Repentance is one of Judaism's most uplifting concepts. The Rambam teaches that a person could be despised and hated by God one day and be loved by Him the next. All it takes to make the difference is a sincere process of repentance.
On my recent trip to South Africa, I witnessed an exhilarating example of national repentance. Just a few years ago, the country was governed by a brutal, racist regime, making it a pariah state. Now, it has transformed itself into a highly respected democracy.
The prophet tells us "Wash yourselves, make yourselves clean, remove your evil deeds from My sight, cease to do evil; learn to do good; seek justice, relieve the oppressed ... though your sins be as scarlet, they shall be as white as snow" (Isaiah 1: 16-18). My teacher, Rabbi Menachem Schrader, reminded us that the metaphor of cleaning the filth of sin is not just about flinging clothes into a washing machine, but the painful task of scrubbing by hand.
The Truth and Reconciliation Commission enabled those who had perpetrated heinous crimes under the apartheid regime to come forward, confess their guilt and apologise to their victims. The process was gruelling, but it helped purge some of the bitterness between blacks and whites; freeing everyone to start their lives again.

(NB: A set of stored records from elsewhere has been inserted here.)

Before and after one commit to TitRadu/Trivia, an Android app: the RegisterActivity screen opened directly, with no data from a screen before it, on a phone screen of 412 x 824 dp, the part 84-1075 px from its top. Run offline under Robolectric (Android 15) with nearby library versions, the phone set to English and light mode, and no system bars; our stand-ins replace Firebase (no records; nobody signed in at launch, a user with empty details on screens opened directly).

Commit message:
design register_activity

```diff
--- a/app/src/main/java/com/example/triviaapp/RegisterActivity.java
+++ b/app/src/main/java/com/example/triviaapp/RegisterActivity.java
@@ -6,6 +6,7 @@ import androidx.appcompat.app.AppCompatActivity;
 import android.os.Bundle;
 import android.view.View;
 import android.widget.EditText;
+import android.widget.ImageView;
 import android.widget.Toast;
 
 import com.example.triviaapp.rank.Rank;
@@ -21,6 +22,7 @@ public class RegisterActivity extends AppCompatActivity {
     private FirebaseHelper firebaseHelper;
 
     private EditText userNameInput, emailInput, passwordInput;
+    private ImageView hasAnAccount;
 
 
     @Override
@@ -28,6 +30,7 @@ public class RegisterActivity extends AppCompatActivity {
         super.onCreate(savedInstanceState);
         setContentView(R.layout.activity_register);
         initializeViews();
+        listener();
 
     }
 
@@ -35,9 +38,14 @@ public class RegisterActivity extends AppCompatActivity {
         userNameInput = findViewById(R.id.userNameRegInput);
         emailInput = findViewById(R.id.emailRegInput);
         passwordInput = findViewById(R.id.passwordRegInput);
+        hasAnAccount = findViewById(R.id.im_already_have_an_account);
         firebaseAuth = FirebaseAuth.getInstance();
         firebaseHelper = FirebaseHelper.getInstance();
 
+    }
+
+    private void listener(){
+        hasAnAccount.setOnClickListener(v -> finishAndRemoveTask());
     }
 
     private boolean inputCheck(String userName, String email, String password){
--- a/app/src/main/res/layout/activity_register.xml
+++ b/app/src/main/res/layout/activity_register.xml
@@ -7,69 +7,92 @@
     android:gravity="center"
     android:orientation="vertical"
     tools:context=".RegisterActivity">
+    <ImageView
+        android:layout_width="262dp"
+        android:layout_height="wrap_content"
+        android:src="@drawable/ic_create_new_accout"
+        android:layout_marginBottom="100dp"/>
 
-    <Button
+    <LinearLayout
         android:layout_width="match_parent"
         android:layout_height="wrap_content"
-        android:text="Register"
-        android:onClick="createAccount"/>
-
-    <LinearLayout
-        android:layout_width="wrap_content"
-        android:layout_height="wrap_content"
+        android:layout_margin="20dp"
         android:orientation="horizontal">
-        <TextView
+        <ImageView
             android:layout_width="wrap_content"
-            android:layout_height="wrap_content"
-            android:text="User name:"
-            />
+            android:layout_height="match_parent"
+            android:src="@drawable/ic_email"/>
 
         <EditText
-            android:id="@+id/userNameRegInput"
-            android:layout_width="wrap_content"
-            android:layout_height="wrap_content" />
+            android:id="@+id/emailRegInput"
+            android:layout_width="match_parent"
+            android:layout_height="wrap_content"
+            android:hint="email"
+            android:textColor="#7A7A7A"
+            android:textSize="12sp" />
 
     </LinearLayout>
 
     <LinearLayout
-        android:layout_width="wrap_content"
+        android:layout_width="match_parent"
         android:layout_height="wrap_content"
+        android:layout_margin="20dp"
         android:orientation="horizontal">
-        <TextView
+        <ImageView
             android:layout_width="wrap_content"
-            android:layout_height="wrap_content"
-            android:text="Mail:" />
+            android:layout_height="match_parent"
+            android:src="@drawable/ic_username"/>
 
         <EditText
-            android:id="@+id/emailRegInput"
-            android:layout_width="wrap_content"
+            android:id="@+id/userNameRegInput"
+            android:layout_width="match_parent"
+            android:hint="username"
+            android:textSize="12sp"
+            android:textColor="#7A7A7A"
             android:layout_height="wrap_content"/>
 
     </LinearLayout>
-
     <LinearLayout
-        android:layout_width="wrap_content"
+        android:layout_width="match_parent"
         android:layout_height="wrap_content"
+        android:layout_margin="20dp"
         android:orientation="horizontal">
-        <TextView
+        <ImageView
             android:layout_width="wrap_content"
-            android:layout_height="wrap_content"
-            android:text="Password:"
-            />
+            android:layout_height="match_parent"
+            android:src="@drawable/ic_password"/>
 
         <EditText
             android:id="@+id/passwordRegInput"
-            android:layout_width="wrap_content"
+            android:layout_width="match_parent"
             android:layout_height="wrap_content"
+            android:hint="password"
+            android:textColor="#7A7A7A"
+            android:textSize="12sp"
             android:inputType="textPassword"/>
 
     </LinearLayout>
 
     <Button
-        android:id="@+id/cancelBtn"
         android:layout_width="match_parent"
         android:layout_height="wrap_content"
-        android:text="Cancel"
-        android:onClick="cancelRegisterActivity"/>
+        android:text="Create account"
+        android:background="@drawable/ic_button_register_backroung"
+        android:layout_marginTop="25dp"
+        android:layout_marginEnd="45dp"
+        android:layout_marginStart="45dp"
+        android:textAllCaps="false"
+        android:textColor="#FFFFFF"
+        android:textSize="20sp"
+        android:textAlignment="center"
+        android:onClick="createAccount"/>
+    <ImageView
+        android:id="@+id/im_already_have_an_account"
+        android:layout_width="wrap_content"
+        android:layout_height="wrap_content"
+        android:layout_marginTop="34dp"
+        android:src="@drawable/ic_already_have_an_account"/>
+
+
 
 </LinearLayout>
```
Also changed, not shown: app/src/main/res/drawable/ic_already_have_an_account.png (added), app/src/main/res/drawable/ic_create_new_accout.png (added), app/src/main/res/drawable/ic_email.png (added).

Watching people of all colours mingling together on the streets of Africa, I learned a powerful lesson about repentance. I caught a glimpse of the infinite potential for each of us, our communities and our nation to escape the bonds of the past and to begin afresh.